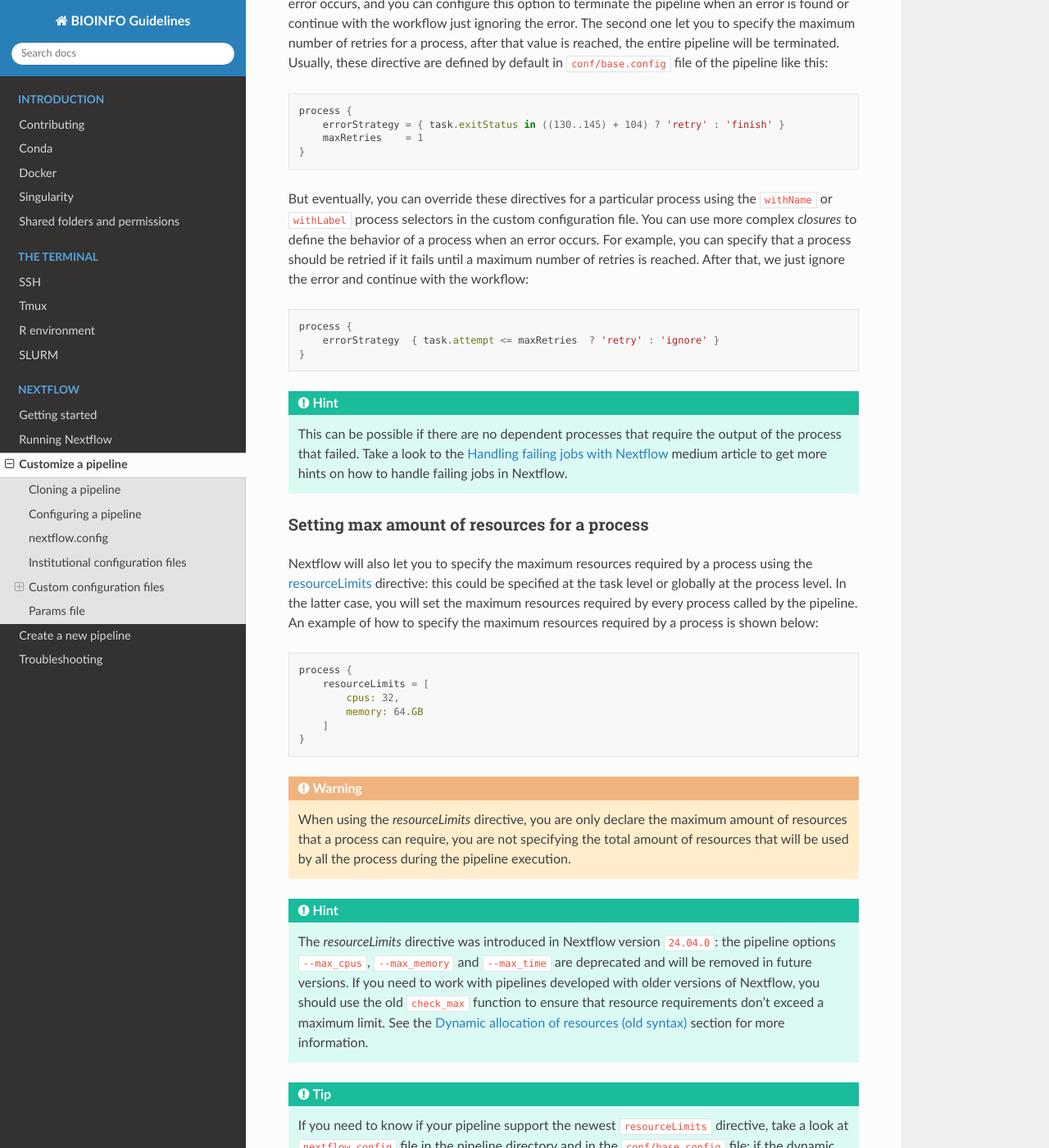
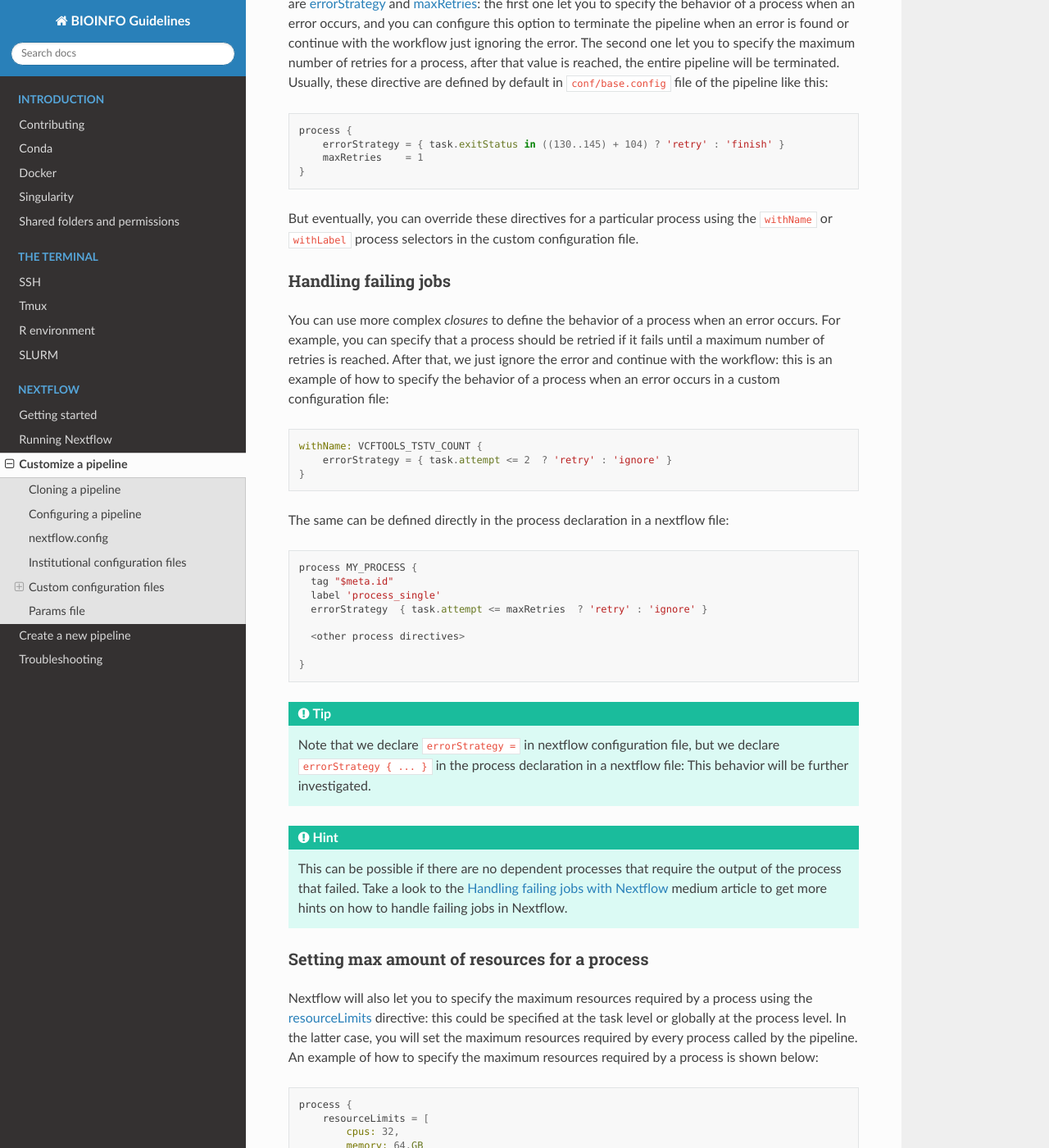
Before and after one commit to cnr-ibba/BIOINFO-guidelines, a Sphinx documentation site: the page built from docs/nextflow/customize.rst, in a window 1280 px wide and 1400 px high, scrolled down 5136 px. Shown: the whole window at 82% size. Built offline with Sphinx 7.4.7 and the Read the Docs theme 3.1.0, drawn with Linux system fonts in a browser that asks for light colours; some of the changed text lies outside the part shown.

Commit message:
:memo: fix and add a new section in nextflow customize
define a section to handle failed job in a dynamic way

```diff
--- a/docs/nextflow/customize.rst
+++ b/docs/nextflow/customize.rst
@@ -265,16 +265,42 @@ pipeline will be terminated. Usually, these directive are defined by default in
 
 But eventually, you can override these directives for a particular process using
 the ``withName`` or ``withLabel`` process selectors in the custom configuration file.
+
+.. _handling-failing-jobs:
+
+Handling failing jobs
+~~~~~~~~~~~~~~~~~~~~~
+
 You can use more complex *closures* to define the behavior of a process when an error
 occurs. For example, you can specify that a process should be retried if it fails
 until a maximum number of retries is reached. After that, we just ignore the error
-and continue with the workflow:
+and continue with the workflow: this is an example of how to specify the behavior
+of a process when an error occurs in a custom configuration file:
 
 .. code-block:: groovy
 
-  process {
-      errorStrategy  { task.attempt <= maxRetries  ? 'retry' : 'ignore' }
+  withName: VCFTOOLS_TSTV_COUNT {
+      errorStrategy = { task.attempt <= 2  ? 'retry' : 'ignore' }
   }
+
+The same can be defined directly in the process declaration in a nextflow file:
+
+.. code-block:: groovy
+
+  process MY_PROCESS {
+    tag "$meta.id"
+    label 'process_single'
+    errorStrategy  { task.attempt <= maxRetries  ? 'retry' : 'ignore' }
+
+    <other process directives>
+
+  }
+
+.. tip::
+
+  Note that we declare ``errorStrategy =`` in nextflow configuration file, but
+  we declare ``errorStrategy { ... }`` in the process declaration in a nextflow file:
+  This behavior will be further investigated.
 
 .. hint::
 
```
Also changed, not shown: docs/nextflow/troubleshooting.rst (+7 -0 lines).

····················

What you are asked to do:
How many lines of the data contain the word "attempt"? Answer with the number alone.

Expected output:
3